Mrs. Tucker is a farmer’s counterpart for Eastern Caribbean Trading and Agriculture Development (ECTAD) for that part of the island. The objective the farmer’s counterpart program is to seek out trained farmers in strategic geographical areas and then enable and encourage them to provide support and extension services to other farmers within their clusters. The organization provides stipends and travelling allowances while they work their farms.
During the tourist season(November-April) here, I was told the Tuckers they are unable to produce enough pineapples to sell. As a result they try and time the larger harvests for this time of the year and are able to this through inducing pineapples with a chemical. During the other parts of the year, finding a market for their pineapples can be difficult, and sometimes must resort to selling them for 5$ Eastern Caribbean Dollar for a small pineapple and 10$ for a large. This results in much lower margins profitability then selling by the pound. Generally, they can find a market for their pork, but at times this too can prove to be difficult. As I’ve heard many times before the biggest challenge they run into is finding a market for their produce.
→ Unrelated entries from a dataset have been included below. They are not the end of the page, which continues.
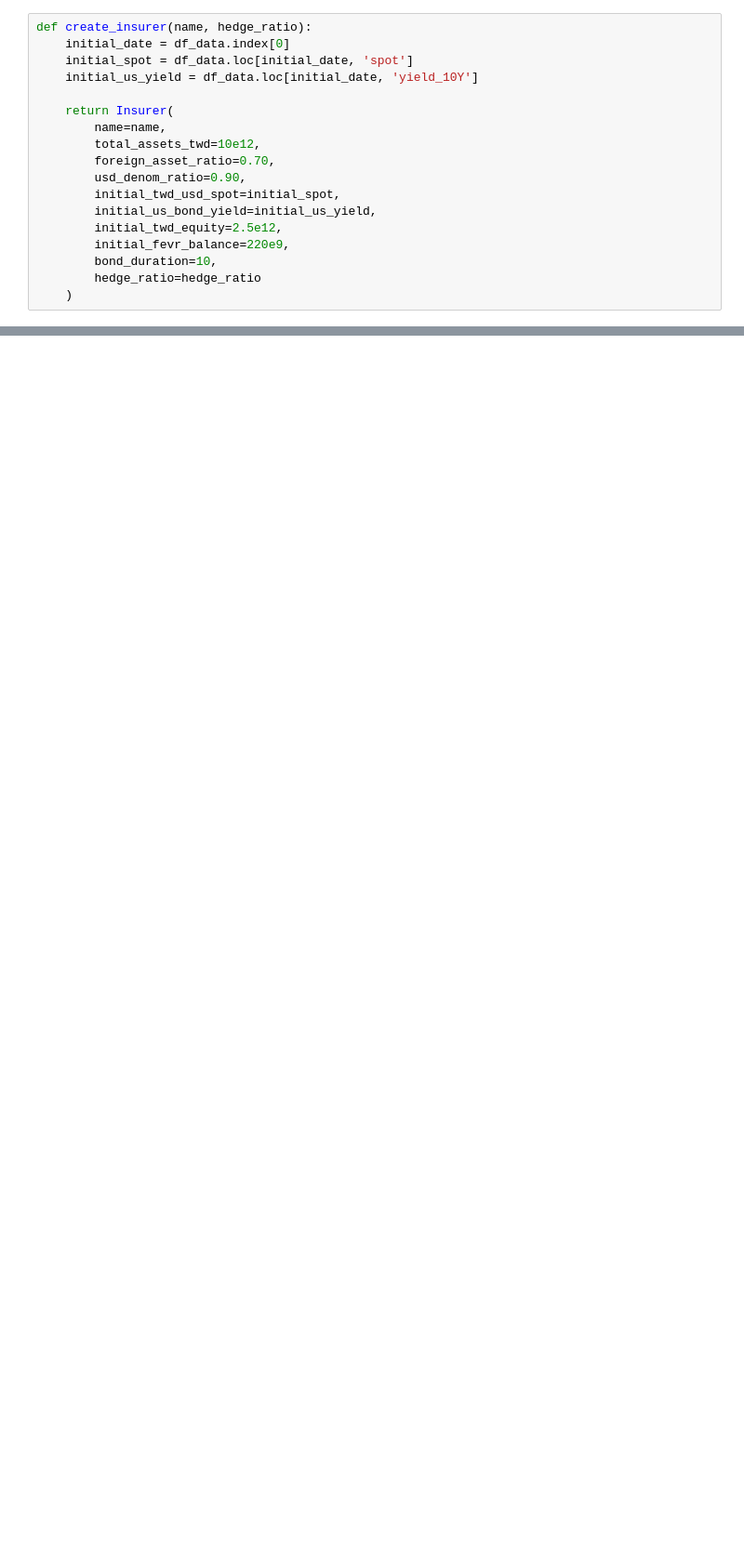
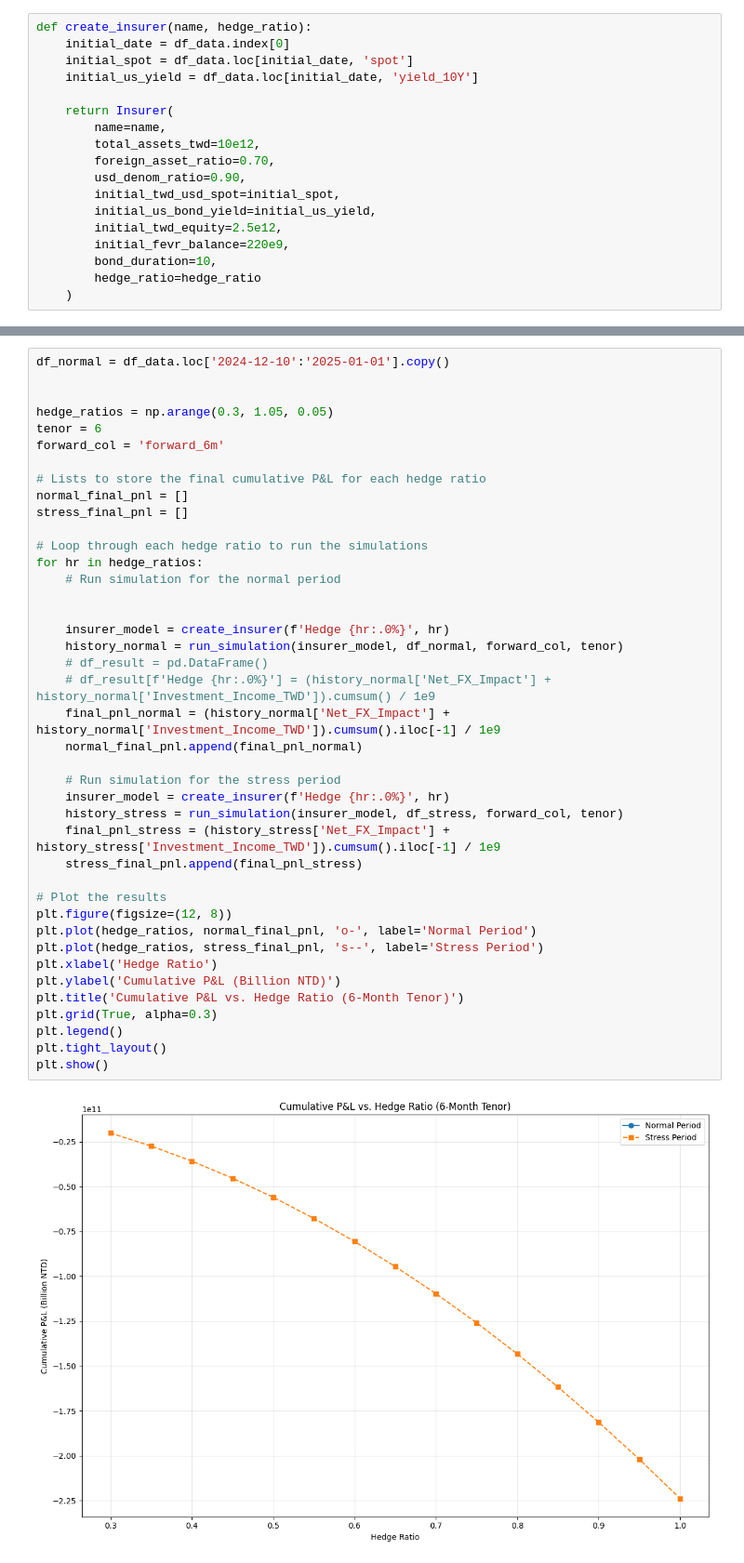
Before and after one commit to patrickwupc/taiwan-insurer-alm-fx-hedging-model, a Jupyter notebook: notebooks/02_Model_Development.ipynb, the cells around one changed output, grey strips where cells are left out. Shown at 93% size. Drawn from its saved outputs; the diff is of its cells as text; blank space fills up the shorter version.

```diff
--- a/notebooks/02_Model_Development.ipynb
+++ b/notebooks/02_Model_Development.ipynb
@@ -169,0 +112,43 @@ def make_insurer(initial_spot, initial_yield):
+# %%
+df_normal = df_data.loc['2024-12-10':'2025-01-01'].copy()
+
+
+hedge_ratios = np.arange(0.3, 1.05, 0.05)
+tenor = 6
+forward_col = 'forward_6m'
+
+# Lists to store the final cumulative P&L for each hedge ratio
+normal_final_pnl = []
+stress_final_pnl = []
+
+# Loop through each hedge ratio to run the simulations
+for hr in hedge_ratios:
+    # Run simulation for the normal period
+
+
+    insurer_model = create_insurer(f'Hedge {hr:.0%}', hr)
+    history_normal = run_simulation(insurer_model, df_normal, forward_col, tenor)
+    # df_result = pd.DataFrame()
+    # df_result[f'Hedge {hr:.0%}'] = (history_normal['Net_FX_Impact'] + history_normal['Investment_Income_TWD']).cumsum() / 1e9
+    final_pnl_normal = (history_normal['Net_FX_Impact'] + history_normal['Investment_Income_TWD']).cumsum().iloc[-1] / 1e9
+    normal_final_pnl.append(final_pnl_normal)
+
+    # Run simulation for the stress period
+    insurer_model = create_insurer(f'Hedge {hr:.0%}', hr)
+    history_stress = run_simulation(insurer_model, df_stress, forward_col, tenor)
+    final_pnl_stress = (history_stress['Net_FX_Impact'] + history_stress['Investment_Income_TWD']).cumsum().iloc[-1] / 1e9
+    stress_final_pnl.append(final_pnl_stress)
+
+# Plot the results
+plt.figure(figsize=(12, 8))
+plt.plot(hedge_ratios, normal_final_pnl, 'o-', label='Normal Period')
+plt.plot(hedge_ratios, stress_final_pnl, 's--', label='Stress Period')
+plt.xlabel('Hedge Ratio')
+plt.ylabel('Cumulative P&L (Billion NTD)')
+plt.title('Cumulative P&L vs. Hedge Ratio (6-Month Tenor)')
+plt.grid(True, alpha=0.3)
+plt.legend()
+plt.tight_layout()
+plt.show()
+# %% [output]
+[figure, added]
```
Also changed, not shown: parts of 15 cells of this notebook, 3 other files.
During my time in Chateaubelair I also had the opportunity to climb the active volcano La Soufriere. Little did I know I was in for an adventure of a lifetime. Prior to leaving, I was told that this was the easier side to climb the volcano (although this wasn’t true-the Windwards side through Georgetown is reportedly much easier). I asked if I needed hiking boots and pants to make the climb but was told that my shoes and shorts would be fine. I was expecting to climb a groomed path (located again on the other side) but boy was I wrong. About halfway through the climb, it started to pour rain. I was slipping and sliding all over the place in mud and at some points feared for my life as if the surface would slide out from under me and I’d slip right over the edge! I was going to fall to a certain death. By the end of it, I must have slipped and fell in the mud at least 10 times and my legs were covered in cuts from plants. The way down was especially slippery and at some points I was skiing through some mud(luckily I’m an experienced skier). The climb was beautiful, and I’m glad that I did it. I got to see a large amount of ganja plantations. If you’re interested in the seeing part of the hike I took and plantations check out this link http://www.youtube.com/watch?v=uNKx2sjK2J8 and go to the 25 minute mark.